For a nation that relies on nuclear power for about half of its electricity needs, inefficiencies with those plants can take quite a toll on household costs. One energy analysis company told Swedish television that it estimates that last year's problems stuck Swedes with a one billion dollar bill. Now, with winter just around the corner, there are worries that families will once again have to dig deep into their pockets to pay for heating.
Daniel Johansson, a top civil servant for the Ministry of Enterprise, Energy and Communications, told Radio Sweden that the nuclear companies have prioritized safety over producing at full capacity. But in terms of efficiency, he believes they may have "not been the best in planning their investments in the plants."
"They might have been doing quite big upgrades instead of doing gradual updates on the plants," said Johansson. "They had underestimated the problems with these upgrades," he added.
Maud Olofsson, the minister of energy, met with the industry last week, to make sure last year's electricity shortfall will not occur again.
According to Johansson, the industry told the ministry that they have learned some lessons. Johansson also reported that the industry seems to be on their way to having all plants back up and running, but for one, which he expects to be ready in late November. He added that the companies have assured the ministry that the situation will improve.

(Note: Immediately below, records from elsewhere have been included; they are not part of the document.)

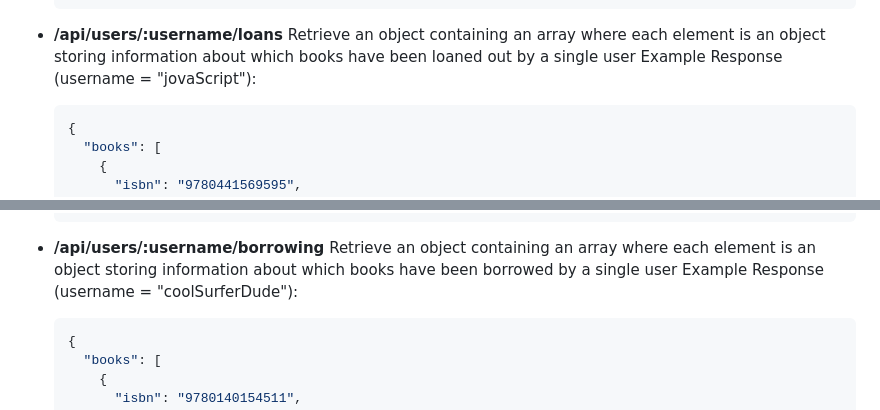
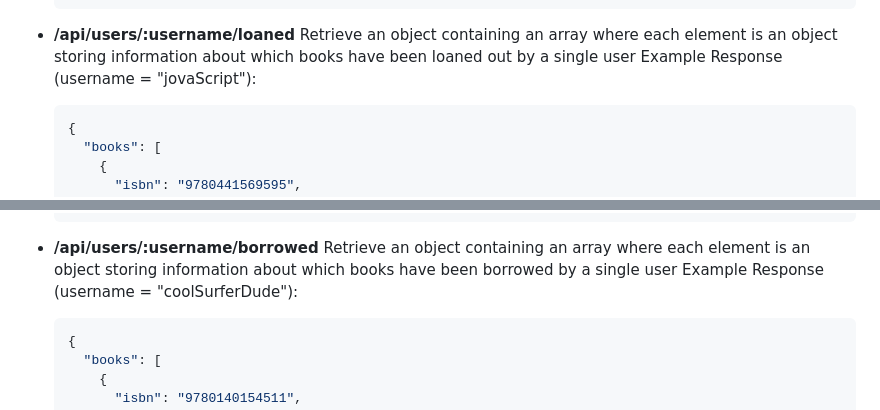
Before and after one commit to NGalletly/BoroughBooks-BE, a Markdown page: README.md, 2 parts joined by grey strips. Drawn GitHub-style.

Commit message:
update /api/users/:username/loaned and /api/users/:username/borrowed endpoints to match working routes

````diff
--- a/README.md
+++ b/README.md
@@ -409,7 +409,7 @@ Example endpoints:
   }
   ```
 
-- <b>/api/users/:username/loans</b></br>
+- <b>/api/users/:username/loaned</b></br>
   Retrieve an object containing an array where each element is an object storing information about which books have been loaned out by a single user</br>
   Example Response (username = "jovaScript"):
 
@@ -429,7 +429,7 @@ Example endpoints:
   }
   ```
 
-- <b>/api/users/:username/borrowing</b></br>
+- <b>/api/users/:username/borrowed</b></br>
   Retrieve an object containing an array where each element is an object storing information about which books have been borrowed by a single user</br>
   Example Response (username = "coolSurferDude"):
 
````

"We have to trust them," said Johansson of the industry. "If they can't fulfill that, then I guess, we will have to consider more concrete measures.